- [Task statement]: Look through the listing below, find every line with the string "color", and copy it.

----------------------------------------

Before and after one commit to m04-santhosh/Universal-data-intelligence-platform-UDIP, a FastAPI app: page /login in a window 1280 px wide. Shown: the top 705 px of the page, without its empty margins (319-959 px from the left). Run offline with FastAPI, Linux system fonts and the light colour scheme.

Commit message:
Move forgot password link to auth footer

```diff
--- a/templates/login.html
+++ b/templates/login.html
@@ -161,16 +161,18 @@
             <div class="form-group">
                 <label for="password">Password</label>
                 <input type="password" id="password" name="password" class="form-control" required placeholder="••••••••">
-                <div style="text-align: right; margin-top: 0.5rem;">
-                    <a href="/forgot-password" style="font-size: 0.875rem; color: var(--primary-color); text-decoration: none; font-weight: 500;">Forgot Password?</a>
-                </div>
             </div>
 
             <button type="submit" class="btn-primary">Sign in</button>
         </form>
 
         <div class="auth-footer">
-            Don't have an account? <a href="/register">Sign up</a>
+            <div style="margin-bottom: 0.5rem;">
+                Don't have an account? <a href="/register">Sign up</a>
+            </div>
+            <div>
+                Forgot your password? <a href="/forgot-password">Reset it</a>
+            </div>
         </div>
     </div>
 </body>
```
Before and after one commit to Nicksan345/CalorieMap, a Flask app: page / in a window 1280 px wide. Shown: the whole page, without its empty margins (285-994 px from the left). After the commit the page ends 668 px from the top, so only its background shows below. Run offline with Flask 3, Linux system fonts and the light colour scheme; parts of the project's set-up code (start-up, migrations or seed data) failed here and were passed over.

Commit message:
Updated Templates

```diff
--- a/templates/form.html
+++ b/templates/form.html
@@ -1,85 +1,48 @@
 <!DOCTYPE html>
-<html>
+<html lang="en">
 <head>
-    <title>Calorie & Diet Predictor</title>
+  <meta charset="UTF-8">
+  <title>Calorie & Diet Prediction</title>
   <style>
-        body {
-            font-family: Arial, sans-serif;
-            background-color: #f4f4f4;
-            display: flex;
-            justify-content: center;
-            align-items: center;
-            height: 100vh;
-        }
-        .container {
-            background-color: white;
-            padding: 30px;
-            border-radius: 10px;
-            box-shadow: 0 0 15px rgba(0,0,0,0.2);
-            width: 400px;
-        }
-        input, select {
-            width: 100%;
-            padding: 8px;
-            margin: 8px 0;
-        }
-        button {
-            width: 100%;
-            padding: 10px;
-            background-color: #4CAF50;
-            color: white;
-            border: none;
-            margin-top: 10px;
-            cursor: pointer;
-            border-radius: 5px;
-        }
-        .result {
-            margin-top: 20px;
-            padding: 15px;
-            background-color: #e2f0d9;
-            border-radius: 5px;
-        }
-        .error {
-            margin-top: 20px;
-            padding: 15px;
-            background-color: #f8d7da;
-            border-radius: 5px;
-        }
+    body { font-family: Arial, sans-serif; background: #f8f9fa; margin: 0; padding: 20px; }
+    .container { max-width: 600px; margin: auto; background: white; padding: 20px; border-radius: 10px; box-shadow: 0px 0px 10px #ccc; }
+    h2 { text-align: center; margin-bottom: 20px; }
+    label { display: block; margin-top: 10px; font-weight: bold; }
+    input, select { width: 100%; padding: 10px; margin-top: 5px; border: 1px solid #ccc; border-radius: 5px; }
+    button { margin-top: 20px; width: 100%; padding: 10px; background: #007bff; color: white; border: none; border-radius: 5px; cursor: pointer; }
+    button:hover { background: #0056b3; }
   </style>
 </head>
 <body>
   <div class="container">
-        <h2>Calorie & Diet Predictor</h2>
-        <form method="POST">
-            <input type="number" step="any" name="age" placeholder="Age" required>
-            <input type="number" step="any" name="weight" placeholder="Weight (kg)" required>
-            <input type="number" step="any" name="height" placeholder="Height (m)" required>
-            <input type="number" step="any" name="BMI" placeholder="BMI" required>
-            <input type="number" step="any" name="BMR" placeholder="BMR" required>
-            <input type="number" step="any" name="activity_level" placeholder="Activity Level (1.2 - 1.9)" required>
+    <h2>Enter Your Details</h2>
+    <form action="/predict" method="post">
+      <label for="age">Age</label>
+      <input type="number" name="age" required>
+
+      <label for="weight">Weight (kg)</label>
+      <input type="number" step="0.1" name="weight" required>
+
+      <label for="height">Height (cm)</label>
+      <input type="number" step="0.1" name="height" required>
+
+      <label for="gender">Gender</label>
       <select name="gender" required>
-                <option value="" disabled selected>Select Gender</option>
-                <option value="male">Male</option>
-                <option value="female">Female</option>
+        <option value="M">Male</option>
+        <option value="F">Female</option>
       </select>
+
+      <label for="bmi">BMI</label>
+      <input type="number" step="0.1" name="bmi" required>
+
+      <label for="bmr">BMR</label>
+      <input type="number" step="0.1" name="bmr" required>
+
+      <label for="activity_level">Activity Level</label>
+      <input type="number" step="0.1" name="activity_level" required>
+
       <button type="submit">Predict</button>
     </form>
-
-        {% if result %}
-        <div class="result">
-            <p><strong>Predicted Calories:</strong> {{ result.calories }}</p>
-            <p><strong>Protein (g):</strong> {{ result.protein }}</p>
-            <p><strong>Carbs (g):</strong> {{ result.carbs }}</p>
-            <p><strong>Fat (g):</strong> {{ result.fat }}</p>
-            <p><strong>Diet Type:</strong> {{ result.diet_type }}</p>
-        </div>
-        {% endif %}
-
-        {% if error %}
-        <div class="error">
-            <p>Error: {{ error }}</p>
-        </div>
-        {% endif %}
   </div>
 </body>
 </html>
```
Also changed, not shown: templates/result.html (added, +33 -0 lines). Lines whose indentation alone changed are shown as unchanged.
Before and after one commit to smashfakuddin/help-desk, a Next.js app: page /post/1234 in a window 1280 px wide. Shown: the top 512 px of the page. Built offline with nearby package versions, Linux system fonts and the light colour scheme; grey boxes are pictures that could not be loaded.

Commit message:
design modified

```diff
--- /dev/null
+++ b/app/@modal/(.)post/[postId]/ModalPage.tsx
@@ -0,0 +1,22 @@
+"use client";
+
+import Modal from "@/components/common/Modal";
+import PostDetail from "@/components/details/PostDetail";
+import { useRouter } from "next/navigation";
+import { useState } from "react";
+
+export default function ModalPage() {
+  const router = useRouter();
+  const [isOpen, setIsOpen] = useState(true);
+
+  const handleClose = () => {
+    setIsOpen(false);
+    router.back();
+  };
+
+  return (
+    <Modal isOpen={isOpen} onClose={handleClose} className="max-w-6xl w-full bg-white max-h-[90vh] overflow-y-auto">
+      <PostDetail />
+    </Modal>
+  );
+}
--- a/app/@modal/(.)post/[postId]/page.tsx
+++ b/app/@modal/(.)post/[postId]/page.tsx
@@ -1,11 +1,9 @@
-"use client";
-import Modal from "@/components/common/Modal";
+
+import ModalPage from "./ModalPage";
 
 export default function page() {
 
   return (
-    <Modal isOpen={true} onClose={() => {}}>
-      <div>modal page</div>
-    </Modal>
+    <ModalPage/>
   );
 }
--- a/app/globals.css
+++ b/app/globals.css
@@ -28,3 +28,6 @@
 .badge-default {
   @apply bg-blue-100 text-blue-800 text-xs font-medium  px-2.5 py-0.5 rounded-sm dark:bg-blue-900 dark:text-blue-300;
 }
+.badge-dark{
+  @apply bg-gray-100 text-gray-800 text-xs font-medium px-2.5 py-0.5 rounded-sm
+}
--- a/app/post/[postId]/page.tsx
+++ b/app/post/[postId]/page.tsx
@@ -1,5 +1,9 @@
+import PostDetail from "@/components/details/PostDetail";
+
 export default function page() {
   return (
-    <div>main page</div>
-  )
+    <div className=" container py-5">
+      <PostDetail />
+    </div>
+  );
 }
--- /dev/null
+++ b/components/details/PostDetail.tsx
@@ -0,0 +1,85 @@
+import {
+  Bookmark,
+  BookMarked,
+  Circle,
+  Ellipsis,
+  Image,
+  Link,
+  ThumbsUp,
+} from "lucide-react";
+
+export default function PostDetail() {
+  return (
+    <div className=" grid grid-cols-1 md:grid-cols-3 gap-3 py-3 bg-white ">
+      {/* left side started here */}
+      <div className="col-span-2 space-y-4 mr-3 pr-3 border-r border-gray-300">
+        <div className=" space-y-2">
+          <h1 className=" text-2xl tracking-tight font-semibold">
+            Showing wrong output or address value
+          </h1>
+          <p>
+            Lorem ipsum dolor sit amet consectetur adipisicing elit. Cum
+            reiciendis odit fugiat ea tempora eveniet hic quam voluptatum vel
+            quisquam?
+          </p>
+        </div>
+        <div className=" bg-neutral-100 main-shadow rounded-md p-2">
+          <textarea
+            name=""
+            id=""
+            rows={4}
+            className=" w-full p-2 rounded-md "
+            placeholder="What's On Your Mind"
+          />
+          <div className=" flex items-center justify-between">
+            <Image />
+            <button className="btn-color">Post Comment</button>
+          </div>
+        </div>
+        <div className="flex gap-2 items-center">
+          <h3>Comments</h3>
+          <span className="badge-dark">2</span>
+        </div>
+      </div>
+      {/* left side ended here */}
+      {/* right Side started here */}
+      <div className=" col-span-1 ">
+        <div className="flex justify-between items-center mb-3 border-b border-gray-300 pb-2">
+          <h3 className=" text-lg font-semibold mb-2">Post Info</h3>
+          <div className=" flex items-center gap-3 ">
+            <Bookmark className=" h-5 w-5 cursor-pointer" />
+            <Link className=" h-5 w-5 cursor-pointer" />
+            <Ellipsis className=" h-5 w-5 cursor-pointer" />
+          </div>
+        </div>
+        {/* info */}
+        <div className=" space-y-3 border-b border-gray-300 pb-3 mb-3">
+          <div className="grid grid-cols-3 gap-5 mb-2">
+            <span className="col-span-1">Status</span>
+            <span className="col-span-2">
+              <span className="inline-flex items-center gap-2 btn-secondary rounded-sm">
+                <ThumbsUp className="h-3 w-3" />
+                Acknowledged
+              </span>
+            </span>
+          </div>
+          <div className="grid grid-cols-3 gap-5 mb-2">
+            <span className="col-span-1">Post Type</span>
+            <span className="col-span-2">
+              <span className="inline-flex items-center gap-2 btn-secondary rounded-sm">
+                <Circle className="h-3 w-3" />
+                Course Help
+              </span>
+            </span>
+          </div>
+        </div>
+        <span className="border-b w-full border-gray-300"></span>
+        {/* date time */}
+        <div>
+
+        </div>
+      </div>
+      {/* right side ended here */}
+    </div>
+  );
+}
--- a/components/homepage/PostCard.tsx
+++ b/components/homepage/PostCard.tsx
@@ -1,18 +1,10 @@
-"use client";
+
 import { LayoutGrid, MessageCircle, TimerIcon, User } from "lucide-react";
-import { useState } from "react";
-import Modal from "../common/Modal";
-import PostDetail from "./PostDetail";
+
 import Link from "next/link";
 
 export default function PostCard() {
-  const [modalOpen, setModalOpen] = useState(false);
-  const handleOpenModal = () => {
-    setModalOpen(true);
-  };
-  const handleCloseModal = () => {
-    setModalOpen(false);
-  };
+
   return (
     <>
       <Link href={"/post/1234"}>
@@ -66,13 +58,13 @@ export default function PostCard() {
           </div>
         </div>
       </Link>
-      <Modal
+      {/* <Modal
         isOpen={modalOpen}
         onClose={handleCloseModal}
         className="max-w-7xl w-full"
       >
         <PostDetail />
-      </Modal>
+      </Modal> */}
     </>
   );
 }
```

----------------------------------------

- [Response area]:
-                    <a href="/forgot-password" style="font-size: 0.875rem; color: var(--primary-color); text-decoration: none; font-weight: 500;">Forgot Password?</a>
-            background-color: #f4f4f4;
-            background-color: white;
-            background-color: #4CAF50;
-            color: white;
-            background-color: #e2f0d9;
-            background-color: #f8d7da;
+    button { margin-top: 20px; width: 100%; padding: 10px; background: #007bff; color: white; border: none; border-radius: 5px; cursor: pointer; }
+            <button className="btn-color">Post Comment</button>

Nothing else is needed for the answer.